THE decision made by SABC head Hlaudi Motsoeneng, that 90% local content must be played on the public broadcaster’s 18 radio stations was devoid of public consultation with the Indian community.
Giving local talent a platform on which to have their work aired is non-negotiable. The local content produced is of high quality. Music must be given recognition at school level where real talent identification can take place. Teachers who are highly skilled, while at the same time passionate about music, must be instrumental in leading the thrust towards filling the local music gap. This is a gradual process that cannot be rectified by policy. A one-size-fits-all strategy will not be practical. Lotus FM is a vernacular radio station catering for the needs of the Indian community. Most of the content is sourced in India, mainly because of the Bollywood and Kollywood movies. Listeners identify with songs by watching the movies. With Lotus FM, like the 17 other radio stations, listeners have the freedom of choice.
Listeners choose Lotus FM because they want to listen to music in their vernacular. Their choice of Indian radio stations is very limited. If the SABC is serious about dictating 90% local talent, it needs to play a role in providing resources like recording studios for the artists. Recording a single track and booking a studio can set an artist back almost R50 000. Entrance into the music industry must be made easy without any impediments to discourage potential artists.
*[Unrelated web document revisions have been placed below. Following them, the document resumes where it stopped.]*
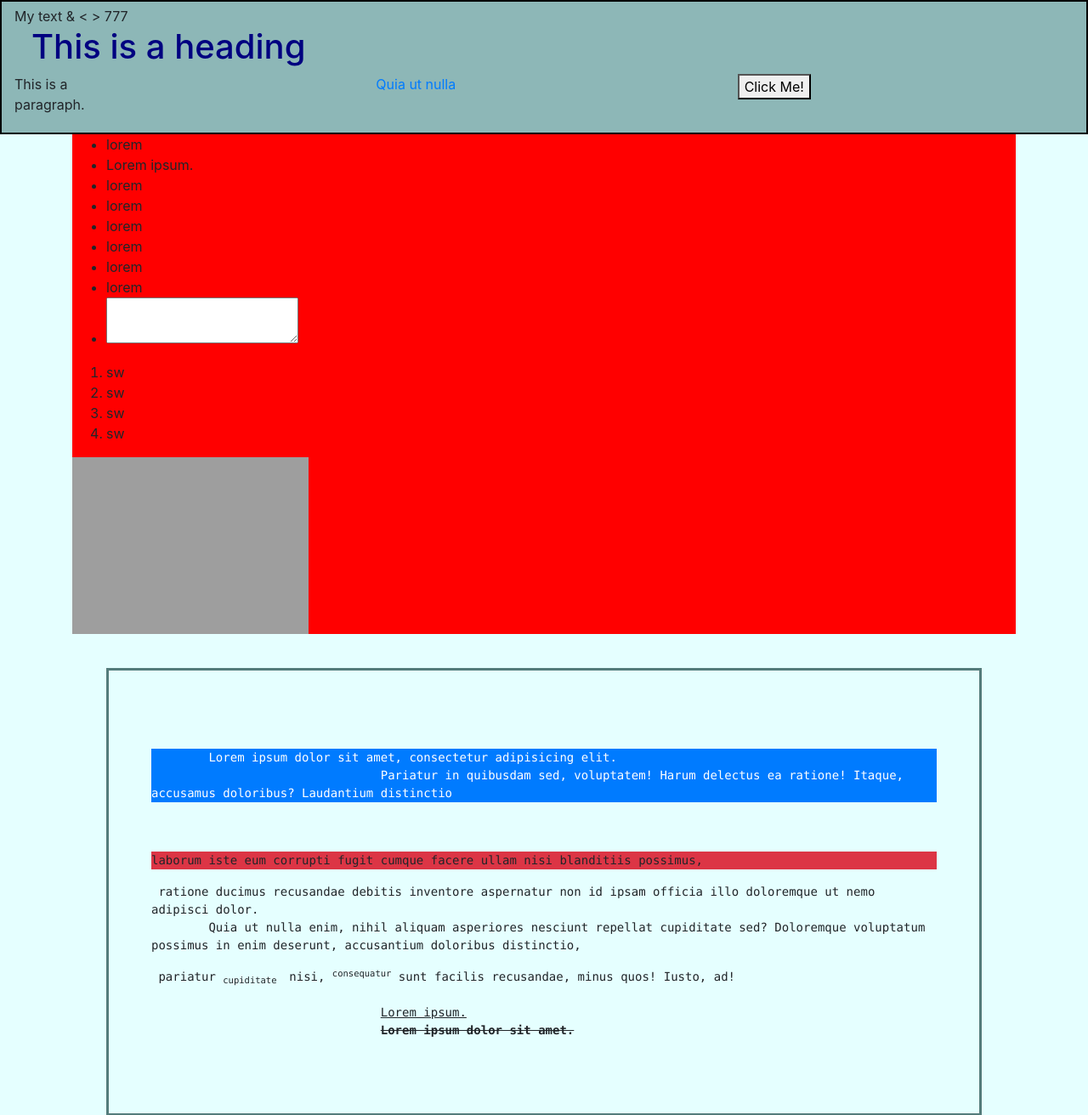
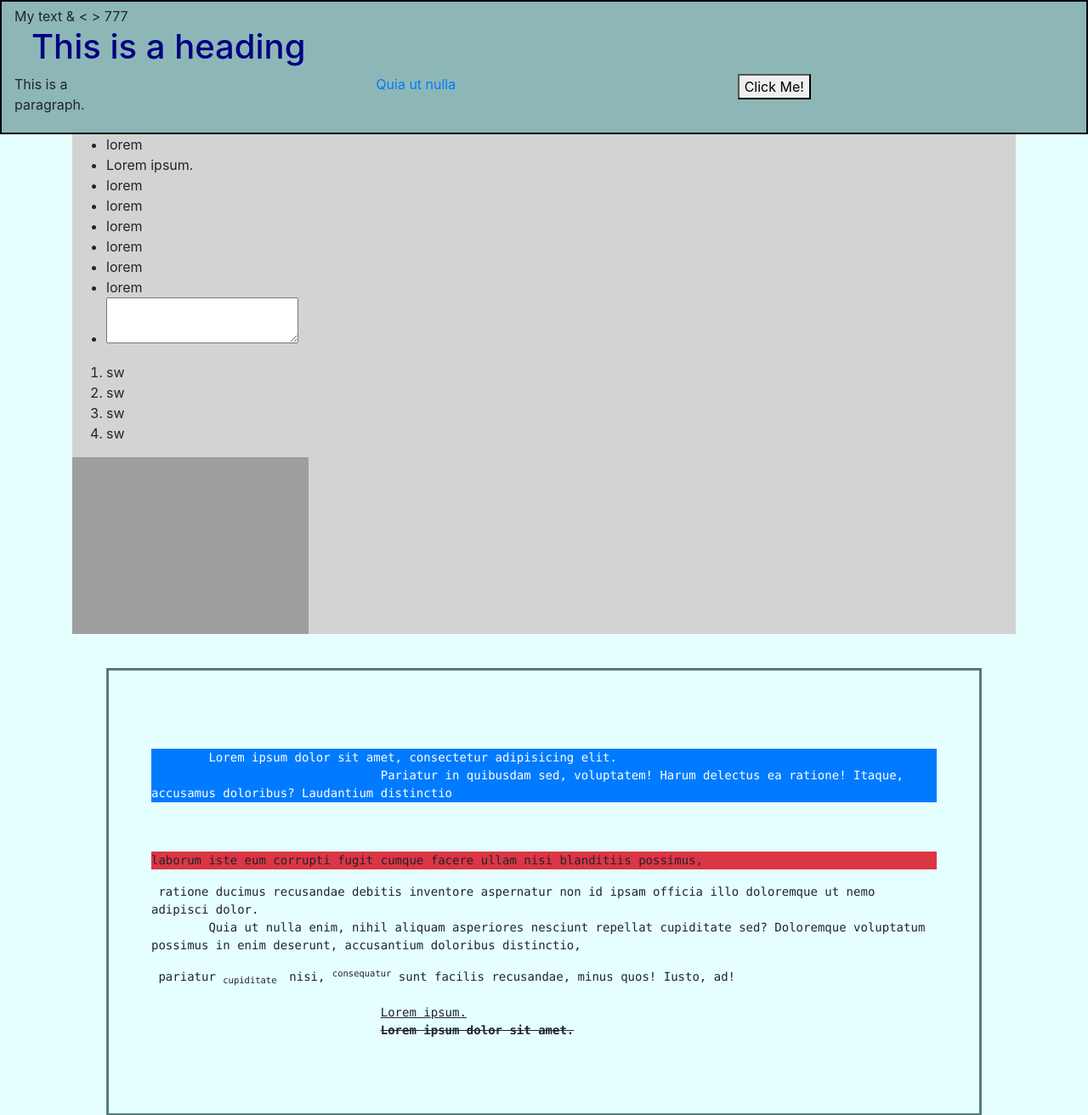
Before and after one commit to sashakurakov/tutorial, a PHP site: page / in a window 1280 px wide. Shown: the top 1312 px of the page at 85% size. Run offline with PHP 8.4, Linux system fonts and the light colour scheme; grey boxes are pictures that could not be loaded.

Commit message:
change css

```diff
--- a/alexStyles/alexStyles.css
+++ b/alexStyles/alexStyles.css
@@ -1,4 +1,4 @@
-/*Default*/
+/*  Default */
 * {
   box-sizing: border-box;
 }
@@ -11,7 +11,7 @@ pre {
     word-wrap: break-word; /* IE 5.5+ */
 }
 
-/*----------*/
+/*------------*/
 
 
 
@@ -50,7 +50,7 @@ footer h1{
 }
 
 .brick{
-  background-color: red;
+  background-color: lightgrey;
 }
 
 .brick2{
```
Only time can tell whether this unilateral undemocratic policy will be relevant to all radio stations. I wait in trepidation for the next six months to see if I will be writing about the success or demise of this current policy.